Al Dulaijan, Khaled *1; Planchart, Carlos 1; Al-Khater, Salman 1; Al-Dajani, Abdulfattah 1
(1) Saudi Aramco, Dhahran, Saudi Arabia.

Open fractures can be excellent conduits for fluid flow, therefore knowing the orientation of the fractures is important for optimal field development of fractured reservoirs. This knowledge is especially true for unconventional reservoirs (e.g., tight sand gas, and shale gas). Using Walkaround Vertical Previous HitSeismicNext Hit Profiling (VSP) technology presents a unique opportunity to identify azimuthal Previous HitanisotropyNext Hit for use in mapping potential fractures and their orientation around the borehole.

Saudi Aramco recently completed the acquisition, processing and analysis of a walkaround VSP survey in an unconventional tight gas sand to help identify azimuthal Previous HitanisotropyNext Hit in the reservoir and its orientation.

In this paper, we present the results of the azimuthal Previous HitanisotropyNext Hit analysis using traveltimes, polarization and shear-wave splitting analysis. We also compare the azimuthal Previous HitanisotropyNext Hit results with the inferred fracture orientations derived from the dipole sonic and image logs.
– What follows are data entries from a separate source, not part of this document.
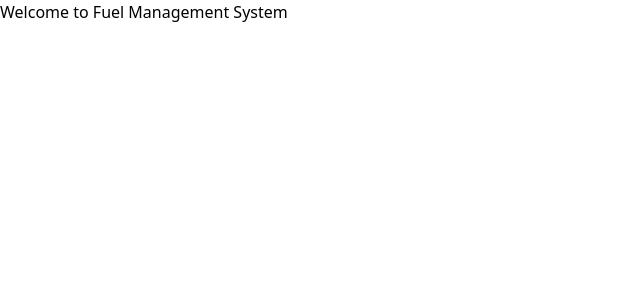
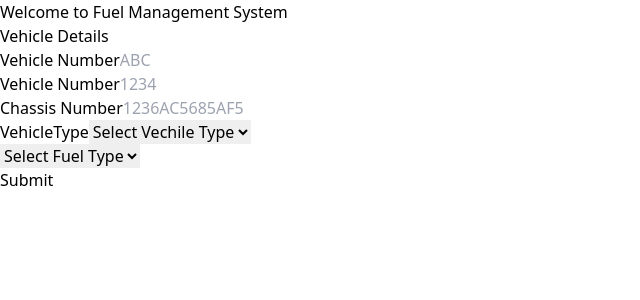
Before and after one commit to lakshitha779988/Fuel-Management-System, a React (Vite) app in the folder frontend/: page /VehicleDetails in a window 1280 px wide. Shown: the top 300 px of the page, without its empty margins (0-640 px from the left). Built offline with nearby package versions, Linux system fonts and the light colour scheme.

Commit message:
Frontend-create handlesubmit,handleletterchange,handlenumberchange functions create

```diff
--- a/frontend/src/App.jsx
+++ b/frontend/src/App.jsx
@@ -1,6 +1,8 @@
 import { BrowserRouter as Router, Routes, Route } from 'react-router-dom';
 import LoginForm from './components/forms/LoginForm';
 import UserDetailsForm from './components/forms/UserDetailsForm';
+import VehicleDetailsForm from './components/forms/VehicleDetailsForm';
+
 
 function App() {
   return (
@@ -12,6 +14,8 @@ function App() {
         <Routes>
           <Route path="/login" element={<LoginForm />} />
           <Route path="/UserDetails" element={<UserDetailsForm />} />
+          <Route path="/VehicleDetails" element={<VehicleDetailsForm />} />
+
         </Routes>
       </>
     </Router>
--- a/frontend/src/components/forms/VehicleDetailsForm.jsx
+++ b/frontend/src/components/forms/VehicleDetailsForm.jsx
@@ -1,12 +1,35 @@
-import React from 'react'
+import React, { useState } from 'react'
 
 function VehicleDetailsForm() {
+ const [vehicleType,setVehicleType]=useState('');
+ const[fuelType,setFuelType]=useState('');
+ const[letter,setLetter]=useState('');
+ const[number,setNumber]=useState('');
+ const[submitted,setSubmitted]=useState('false');
+ const[chassisNumber,setChassisNumber]=useState('false');
 
-
+const  handleSubmit = (event) =>{
+    event.preventDefault();
+    if (vehicleType && fuelType && letter && number && chassisNumber) {
+        console.log("Vehicle Details Submitted: ", { vehicleType, fuelType, letter, number, chassisNumber });
+        setSubmitted(true);
+        alert("Form submitted sucessfully!");
+      } else {
+        alert("Please fill in all the fields.");
+      }
+ };
+ const handleLetterChange = (e) =>
+    {
+        setLetter(e.target.value.toUpperCase());
+ };
+ const handleNumberChange = (e) =>
+ {
+    setNumber(e.target.value.replace(/\D/g,''));
+ };
 
   return (
-    <div>VehicleDetailsForm
-  <form>
+    <div>
+  <form onSubmit={handleSubmit}>
  <h2>Vehicle Details</h2>
  <div>
     <label htmlFor='letter'>Vehicle Number</label>
@@ -15,6 +38,7 @@ function VehicleDetailsForm() {
       id='letter'
       maxLength="3"
       value={letter}
+      onChange={handleLetterChange}
       placeholder='ABC'
       />
  </div>
@@ -24,7 +48,8 @@ function VehicleDetailsForm() {
 type='text'
 id='number'
 maxLength="4"
-value={Number}
+value={number}
+onChange={handleNumberChange}
 placeholder='1234'
 />
 <div>
@@ -38,7 +63,12 @@ placeholder='1236AC5685AF5'
 </div>
 <div>
 <label htmlFor='VehicleType'>VehicleType</label>
-<select>
+<select
+id='vehicleType'
+value={vehicleType}
+onChange={(e) =>setVehicleType(e.target.value)}
+
+>
 <option value="">Select Vechile Type</option>
 <option value="Car">Car</option>
 <option value="Bike">Bike</option>
@@ -46,7 +76,12 @@ placeholder='1236AC5685AF5'
 <option value="Truck">Van</option>
 </select>
 </div>
-<select>
+<select
+id='fuelType'
+value={fuelType}
+onChange={(e) =>setFuelType(e.target.value)}
+
+>
 <option value="">Select Fuel Type</option>
 <option value="Petrol">Petrol</option>
 <option  value="Diesel">Diesel</option>
@@ -70,7 +105,6 @@ placeholder='1236AC5685AF5'
 
 
 
-
     </div>
   )
 }
```
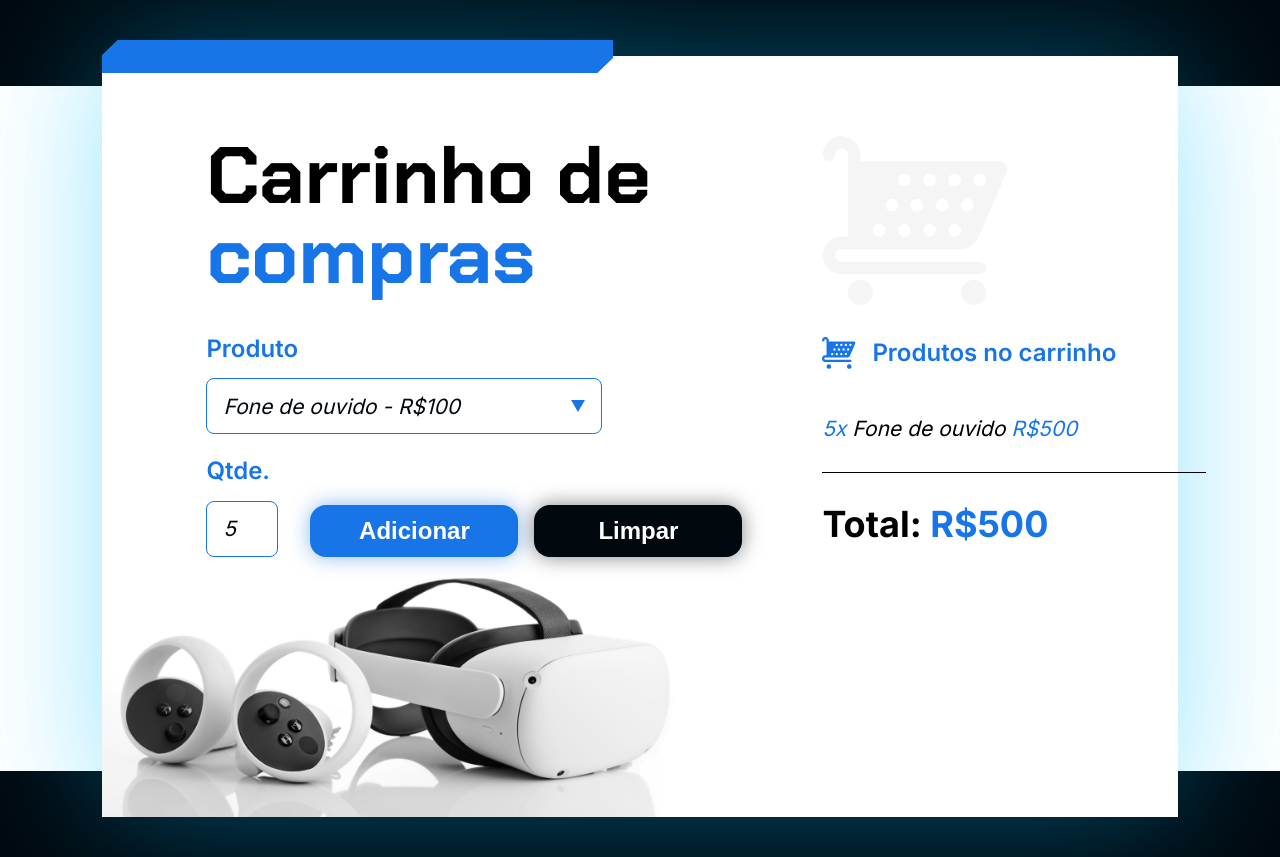
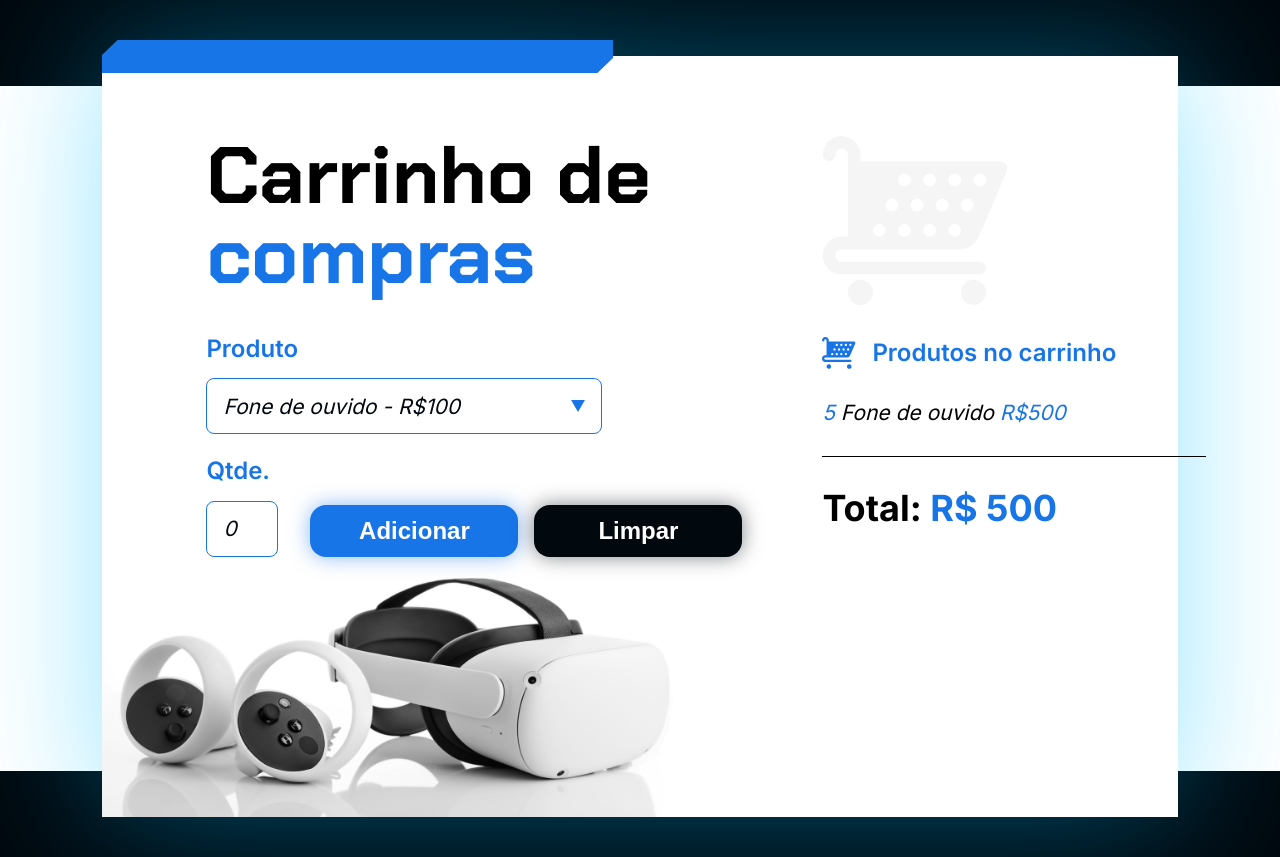
Before and after one commit to Rondi650/carrinho-compras, a plain HTML site: page index.html in a window 1280 px wide. Both pictures are taken after typing "5" into the empty fields and a click on the button "Adicionar". Drawn offline with Linux system fonts and the light colour scheme.

Commit message:
versao atualizada

```diff
--- a/index.html
+++ b/index.html
@@ -57,14 +57,14 @@
 
       <section class="carrinho__produtos" id="lista-produtos">
         <section class="carrinho__produtos__produto">
-          <!--<span class="texto-azul">1x</span> Celular <span class="texto-azul">R$1400</span>-->
+          <span class="texto-azul">1x</span> Celular <span class="texto-azul">R$1400</span>
         </section>
       </section>
 
       <div class="divisoria"></div>
 
       <p class="carrinho__total">
-        Total: <span class="texto-azul" id="valor-total">R$0</span>
+        Total: <span class="texto-azul" id="valor-total">R$1400</span>
       </p>
     </section>
   </main>
--- a/js/app.js
+++ b/js/app.js
@@ -1,33 +1,32 @@
+let totalGeral = 0
+limpar()
 
-let resultadoGlobal = 0
 
 function adicionar() {
-    let quantidade = parseInt(document.getElementById('quantidade').value)
-    let produtoSelecionado = document.getElementById('produto').value;
-    let apenasValorProduto = parseInt(produtoSelecionado.replace(/\D+/g, ''))
-    let apenasTextoProduto = produtoSelecionado.replace(/[-–]? ?R\$?[\d,.]+/gi, "")
-    console.log(apenasTextoProduto)
+    //recuperar valores, nome do produto, quantidade e valor
+    let produto = document.getElementById('produto').value
+    let nomeProduto = produto.split('-')[0]
+    let valorUnitario = parseInt(produto.split('R$')[1])
+    let quantidade = document.getElementById('quantidade').value
 
-    resultadoGlobal = resultadoGlobal + (quantidade * apenasValorProduto)
-    console.log(resultadoGlobal)
+    //calcular preco, o nosso subtotal
+    let preco = valorUnitario * quantidade
 
-    //document.querySelector('.carrinho__produtos').innerHTML = ''
+    //adicionar no carrinho
+    let carrinho = document.getElementById('lista-produtos')
+    carrinho.innerHTML = carrinho.innerHTML + `<section class="carrinho__produtos__produto">
+    <span class="texto-azul">${quantidade}</span> ${nomeProduto} <span class="texto-azul">R$${preco}</span>
+    </section>`
 
-    document.querySelector(".carrinho__produtos").insertAdjacentHTML(
-        'beforeend',
-        `<section class="carrinho__produtos__produto">
-        <span class="texto-azul">${quantidade}x</span> ${apenasTextoProduto} <span class="texto-azul">R$${quantidade * apenasValorProduto}</span>
-    </section>`
-    );
-
-    document.querySelector(".carrinho__total").innerHTML =
-    `Total: <span class="texto-azul" id="valor-total">R$${resultadoGlobal}</span>`
-
+    //atualizar o valor total
+    totalGeral = totalGeral + preco
+    let campoTotal = document.getElementById('valor-total')
+    campoTotal.textContent = `R$ ${totalGeral}`
+    document.getElementById('quantidade').value = 0
 }
 
 function limpar() {
-    resultadoGlobal = 0
-    document.querySelector(".carrinho__produtos").innerHTML = ''
-    document.querySelector(".carrinho__total").innerHTML =
-    `Total: <span class="texto-azul" id="valor-total">R$0</span>`
+    totalGeral = 0
+    document.getElementById('lista-produtos').innerHTML = ''
+    document.getElementById('valor-total').innerHTML = 'R$ 0'
 }
```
The fracture system in the study area was found to be more complicated than systems of earlier studies in the area. The image logs suggest two sets of open fractures dominated by a N-NE trending set, and two sets of cemented fractures dominated by a E-SE trending set. Our analysis shows that the azimuthal Previous HitanisotropyNext Hit seen in the traveltime data (P-wave and converted PS-wave) is consistent with the major orientation of the cemented fractures obtained from the image logs (i.e., E-SE). On the other hand, the azimuthal Previous HitanisotropyTop seen in the amplitude data (P-wave polarization, P-wave Q, and S-wave splitting) is consistent with the major orientation of the open fractures obtained from the image logs (N-NE). This conclusion also confirms the maximum horizontal stress orientation obtained from geomechanical analysis.

 

AAPG Search and Discovery Article #90141©2012, GEO-2012, 10th Middle East Geosciences Conference and Exhibition, 4-7 March 2012, Manama, Bahrain